BobaMosfet

Joined Jul 1, 2009
1,108
Normally, you can use the board layout to help you determine VCC, and ground, usually in relationship to other components (regulators, bypass caps, etc). Trace thickness, and which plane the pin is attached to.

Beyond that, you need to figure out what the board is doing enough to be able to discern what the chip is doing, it's type, and pin count, orientation, and then start comparing what you believe it is to datasheets and see if you find something that seems to match everything.
 

Bernard

Joined Aug 7, 2008
5,524
I look for polarized caps - sign.
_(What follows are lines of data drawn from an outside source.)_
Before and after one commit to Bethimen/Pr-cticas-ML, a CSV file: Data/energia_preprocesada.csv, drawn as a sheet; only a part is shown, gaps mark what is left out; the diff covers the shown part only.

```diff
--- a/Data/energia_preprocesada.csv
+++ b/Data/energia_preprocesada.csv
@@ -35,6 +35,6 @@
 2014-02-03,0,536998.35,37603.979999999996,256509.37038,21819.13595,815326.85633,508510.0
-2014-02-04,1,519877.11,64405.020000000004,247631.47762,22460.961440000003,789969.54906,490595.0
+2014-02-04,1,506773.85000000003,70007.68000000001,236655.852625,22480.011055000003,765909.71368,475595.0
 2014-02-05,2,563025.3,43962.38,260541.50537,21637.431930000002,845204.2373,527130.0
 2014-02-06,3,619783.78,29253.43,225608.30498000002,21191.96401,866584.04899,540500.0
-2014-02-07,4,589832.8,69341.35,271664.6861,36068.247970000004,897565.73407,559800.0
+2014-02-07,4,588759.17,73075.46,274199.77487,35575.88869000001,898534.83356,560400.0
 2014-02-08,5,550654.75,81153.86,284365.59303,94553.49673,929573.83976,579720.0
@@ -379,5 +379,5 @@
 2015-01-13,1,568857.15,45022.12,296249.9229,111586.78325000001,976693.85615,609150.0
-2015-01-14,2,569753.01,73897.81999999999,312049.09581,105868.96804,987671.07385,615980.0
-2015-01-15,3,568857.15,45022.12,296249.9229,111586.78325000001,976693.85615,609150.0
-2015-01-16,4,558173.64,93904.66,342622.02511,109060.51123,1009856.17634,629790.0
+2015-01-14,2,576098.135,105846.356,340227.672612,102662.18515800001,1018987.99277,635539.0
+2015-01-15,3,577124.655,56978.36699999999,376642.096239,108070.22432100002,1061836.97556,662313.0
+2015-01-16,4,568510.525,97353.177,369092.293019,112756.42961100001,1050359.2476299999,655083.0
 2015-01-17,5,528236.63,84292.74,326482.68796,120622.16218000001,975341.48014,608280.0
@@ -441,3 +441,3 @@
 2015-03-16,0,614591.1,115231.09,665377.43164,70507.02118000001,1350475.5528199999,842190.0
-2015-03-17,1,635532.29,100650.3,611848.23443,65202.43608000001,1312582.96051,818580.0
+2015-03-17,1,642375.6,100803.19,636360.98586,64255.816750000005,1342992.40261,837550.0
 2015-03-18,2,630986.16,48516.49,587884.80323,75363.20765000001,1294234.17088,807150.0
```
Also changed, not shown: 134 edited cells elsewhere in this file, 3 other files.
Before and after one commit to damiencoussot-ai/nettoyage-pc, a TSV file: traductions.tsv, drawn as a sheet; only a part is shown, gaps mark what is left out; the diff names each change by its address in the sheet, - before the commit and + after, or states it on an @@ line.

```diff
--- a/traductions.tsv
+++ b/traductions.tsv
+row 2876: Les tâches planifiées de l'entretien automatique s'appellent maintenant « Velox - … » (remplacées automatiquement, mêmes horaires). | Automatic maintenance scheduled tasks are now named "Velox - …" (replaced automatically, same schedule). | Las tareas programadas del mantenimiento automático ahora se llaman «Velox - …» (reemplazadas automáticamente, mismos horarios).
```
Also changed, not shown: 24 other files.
If several - are common, pretty sure it is power supply common.
Almost always there are exceptions.
 

jpanhalt

Joined Jan 18, 2008
9,419
Beyond that, you need to figure out what the board is doing enough to be able to discern what the chip is doing, it's type, and pin count, orientation, and then start comparing what you believe it is to datasheets and see if you find something that seems to match everything.
Are you serious? If you have the datasheet, why do any of the preceding?
 

andrewmm

Joined Feb 25, 2011
323
From what I read of the OP,

The test was measure the resistance from a known ground and Vcc to an unknown pin on a chip.

If it reads "zero" from ground to that pin and a higher resistance from Vcc to that pin, its liable to be a copper connection between the gnd and that pin, its a ground,

conversely,

If it reads "zero" from Vcc to that pin and a higher resistance from Ground to that pin, its liable to be a copper connection between the Vcc and that pin, its a Vcc,

Now how the original video "knew" a Vcc and a ground to test against, is open to debate, but it sounds a fairly simple and reliable test to me.

You could improve it by reversing the meter and test again, to detect a diode, but most "all" meters would not read a forward biased diode as zero.
 

jpanhalt

Joined Jan 18, 2008
9,419
From what I read of the OP,

The test was measure the resistance from a known ground and Vcc to an unknown pin on a chip.

If it reads "zero" from ground to that pin and a higher resistance from Vcc to that pin, its liable to be a copper connection between the gnd and that pin, its a ground,

conversely,

If it reads "zero" from Vcc to that pin and a higher resistance from Ground to that pin, its liable to be a copper connection between the Vcc and that pin, its a Vcc,

Now how the original video "knew" a Vcc and a ground to test against, is open to debate, but it sounds a fairly simple and reliable test to me.

You could improve it by reversing the meter and test again, to detect a diode, but most "all" meters would not read a forward biased diode as zero.
Yes, it is likely the first instance is a "grounded" pin. But that does not extend to it being power ground, i.e., "GND pin," which is how I and most here seem to read the OP. Similarly, pins can be tied high and not be VCC.
 
Top